§ **Data for the task**:
=-=-=

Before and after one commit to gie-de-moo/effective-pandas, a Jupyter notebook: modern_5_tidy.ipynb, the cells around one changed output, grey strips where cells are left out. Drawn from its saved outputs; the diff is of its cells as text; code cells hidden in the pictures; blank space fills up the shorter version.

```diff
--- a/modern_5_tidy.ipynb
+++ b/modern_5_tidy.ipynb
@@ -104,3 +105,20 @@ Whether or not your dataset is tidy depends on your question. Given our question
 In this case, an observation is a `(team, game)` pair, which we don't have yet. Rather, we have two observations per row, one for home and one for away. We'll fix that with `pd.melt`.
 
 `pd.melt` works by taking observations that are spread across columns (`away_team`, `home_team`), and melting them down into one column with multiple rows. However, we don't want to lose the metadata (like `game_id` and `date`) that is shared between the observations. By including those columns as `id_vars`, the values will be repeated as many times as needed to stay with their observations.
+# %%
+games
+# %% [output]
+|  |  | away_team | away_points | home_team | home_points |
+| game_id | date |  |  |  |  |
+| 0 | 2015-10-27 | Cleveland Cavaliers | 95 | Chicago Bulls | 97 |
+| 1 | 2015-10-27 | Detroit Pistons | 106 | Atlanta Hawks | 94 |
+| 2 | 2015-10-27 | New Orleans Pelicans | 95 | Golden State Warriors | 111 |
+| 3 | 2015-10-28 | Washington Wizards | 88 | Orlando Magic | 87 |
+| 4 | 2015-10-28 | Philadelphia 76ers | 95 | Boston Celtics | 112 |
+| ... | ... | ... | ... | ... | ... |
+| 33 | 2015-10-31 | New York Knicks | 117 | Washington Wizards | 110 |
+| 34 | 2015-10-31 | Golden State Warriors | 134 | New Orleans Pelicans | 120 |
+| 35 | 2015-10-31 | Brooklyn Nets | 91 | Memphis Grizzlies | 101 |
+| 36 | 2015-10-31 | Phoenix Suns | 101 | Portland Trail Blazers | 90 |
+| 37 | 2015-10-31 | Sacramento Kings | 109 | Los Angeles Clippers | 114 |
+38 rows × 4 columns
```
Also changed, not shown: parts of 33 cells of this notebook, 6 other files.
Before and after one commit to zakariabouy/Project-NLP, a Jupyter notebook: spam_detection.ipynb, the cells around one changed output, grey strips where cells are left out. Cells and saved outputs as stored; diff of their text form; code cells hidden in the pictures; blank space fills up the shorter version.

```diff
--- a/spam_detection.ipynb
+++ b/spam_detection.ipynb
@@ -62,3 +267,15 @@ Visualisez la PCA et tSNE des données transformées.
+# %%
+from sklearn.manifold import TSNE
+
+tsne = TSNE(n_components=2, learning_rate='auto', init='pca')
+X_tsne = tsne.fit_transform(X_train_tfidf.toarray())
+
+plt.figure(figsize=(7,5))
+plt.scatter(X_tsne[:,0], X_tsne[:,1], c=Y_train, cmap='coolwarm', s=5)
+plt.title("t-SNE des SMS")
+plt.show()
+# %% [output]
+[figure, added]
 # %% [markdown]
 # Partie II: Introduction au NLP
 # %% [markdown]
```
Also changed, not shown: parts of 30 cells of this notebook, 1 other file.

=-=-=

Line by line, copy the data above exactly as it reads.

Before and after one commit to gie-de-moo/effective-pandas, a Jupyter notebook: modern_5_tidy.ipynb, the cells around one changed output, grey strips where cells are left out. Drawn from its saved outputs; the diff is of its cells as text; code cells hidden in the pictures; blank space fills up the shorter version.

```diff
--- a/modern_5_tidy.ipynb
+++ b/modern_5_tidy.ipynb
@@ -104,3 +105,20 @@ Whether or not your dataset is tidy depends on your question. Given our question
 In this case, an observation is a `(team, game)` pair, which we don't have yet. Rather, we have two observations per row, one for home and one for away. We'll fix that with `pd.melt`.
 
 `pd.melt` works by taking observations that are spread across columns (`away_team`, `home_team`), and melting them down into one column with multiple rows. However, we don't want to lose the metadata (like `game_id` and `date`) that is shared between the observations. By including those columns as `id_vars`, the values will be repeated as many times as needed to stay with their observations.
+# %%
+games
+# %% [output]
+|  |  | away_team | away_points | home_team | home_points |
+| game_id | date |  |  |  |  |
+| 0 | 2015-10-27 | Cleveland Cavaliers | 95 | Chicago Bulls | 97 |
+| 1 | 2015-10-27 | Detroit Pistons | 106 | Atlanta Hawks | 94 |
+| 2 | 2015-10-27 | New Orleans Pelicans | 95 | Golden State Warriors | 111 |
+| 3 | 2015-10-28 | Washington Wizards | 88 | Orlando Magic | 87 |
+| 4 | 2015-10-28 | Philadelphia 76ers | 95 | Boston Celtics | 112 |
+| ... | ... | ... | ... | ... | ... |
+| 33 | 2015-10-31 | New York Knicks | 117 | Washington Wizards | 110 |
+| 34 | 2015-10-31 | Golden State Warriors | 134 | New Orleans Pelicans | 120 |
+| 35 | 2015-10-31 | Brooklyn Nets | 91 | Memphis Grizzlies | 101 |
+| 36 | 2015-10-31 | Phoenix Suns | 101 | Portland Trail Blazers | 90 |
+| 37 | 2015-10-31 | Sacramento Kings | 109 | Los Angeles Clippers | 114 |
+38 rows × 4 columns
```
Also changed, not shown: parts of 33 cells of this notebook, 6 other files.
Before and after one commit to zakariabouy/Project-NLP, a Jupyter notebook: spam_detection.ipynb, the cells around one changed output, grey strips where cells are left out. Cells and saved outputs as stored; diff of their text form; code cells hidden in the pictures; blank space fills up the shorter version.

```diff
--- a/spam_detection.ipynb
+++ b/spam_detection.ipynb
@@ -62,3 +267,15 @@ Visualisez la PCA et tSNE des données transformées.
+# %%
+from sklearn.manifold import TSNE
+
+tsne = TSNE(n_components=2, learning_rate='auto', init='pca')
+X_tsne = tsne.fit_transform(X_train_tfidf.toarray())
+
+plt.figure(figsize=(7,5))
+plt.scatter(X_tsne[:,0], X_tsne[:,1], c=Y_train, cmap='coolwarm', s=5)
+plt.title("t-SNE des SMS")
+plt.show()
+# %% [output]
+[figure, added]
 # %% [markdown]
 # Partie II: Introduction au NLP
 # %% [markdown]
```
Also changed, not shown: parts of 30 cells of this notebook, 1 other file.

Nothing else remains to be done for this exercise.